#### Your assignment
Give back every entry exactly; drop the pictures.

=== Exercise material ===

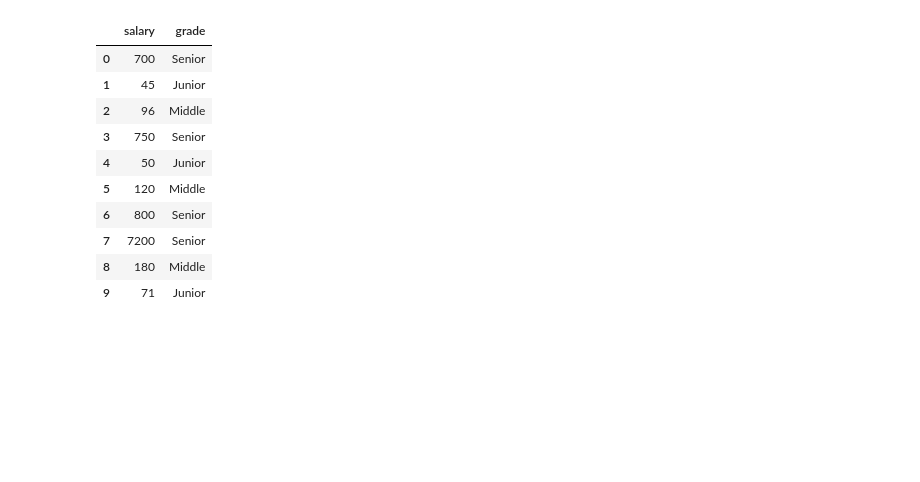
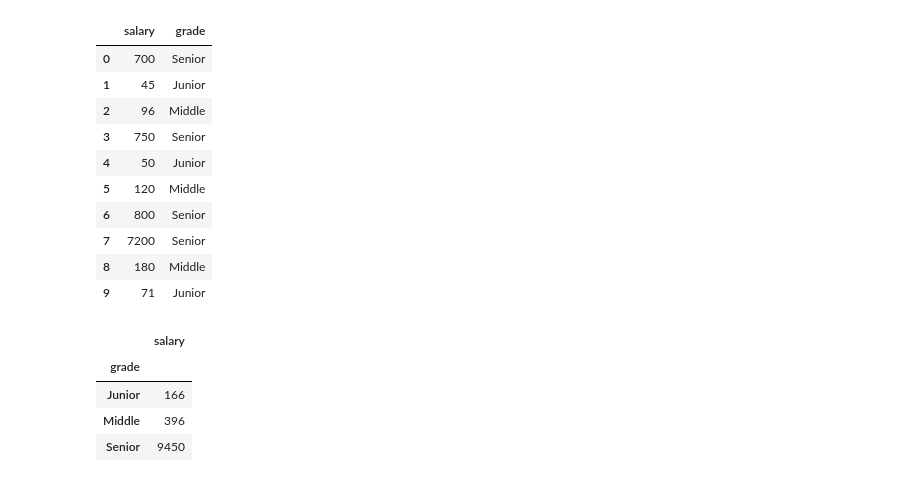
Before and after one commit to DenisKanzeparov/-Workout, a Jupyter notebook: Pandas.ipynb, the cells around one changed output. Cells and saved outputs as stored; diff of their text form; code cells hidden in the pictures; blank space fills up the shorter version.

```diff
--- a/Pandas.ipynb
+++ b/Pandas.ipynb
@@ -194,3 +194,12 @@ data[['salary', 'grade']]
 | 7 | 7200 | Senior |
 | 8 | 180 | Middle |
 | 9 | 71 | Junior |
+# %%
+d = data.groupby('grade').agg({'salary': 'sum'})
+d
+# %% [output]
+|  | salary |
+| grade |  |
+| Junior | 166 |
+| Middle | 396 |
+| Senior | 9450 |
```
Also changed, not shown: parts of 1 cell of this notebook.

===

#### Expected answer
Before and after one commit to DenisKanzeparov/-Workout, a Jupyter notebook: Pandas.ipynb, the cells around one changed output. Cells and saved outputs as stored; diff of their text form; code cells hidden in the pictures; blank space fills up the shorter version.

```diff
--- a/Pandas.ipynb
+++ b/Pandas.ipynb
@@ -194,3 +194,12 @@ data[['salary', 'grade']]
 | 7 | 7200 | Senior |
 | 8 | 180 | Middle |
 | 9 | 71 | Junior |
+# %%
+d = data.groupby('grade').agg({'salary': 'sum'})
+d
+# %% [output]
+|  | salary |
+| grade |  |
+| Junior | 166 |
+| Middle | 396 |
+| Senior | 9450 |
```
Also changed, not shown: parts of 1 cell of this notebook.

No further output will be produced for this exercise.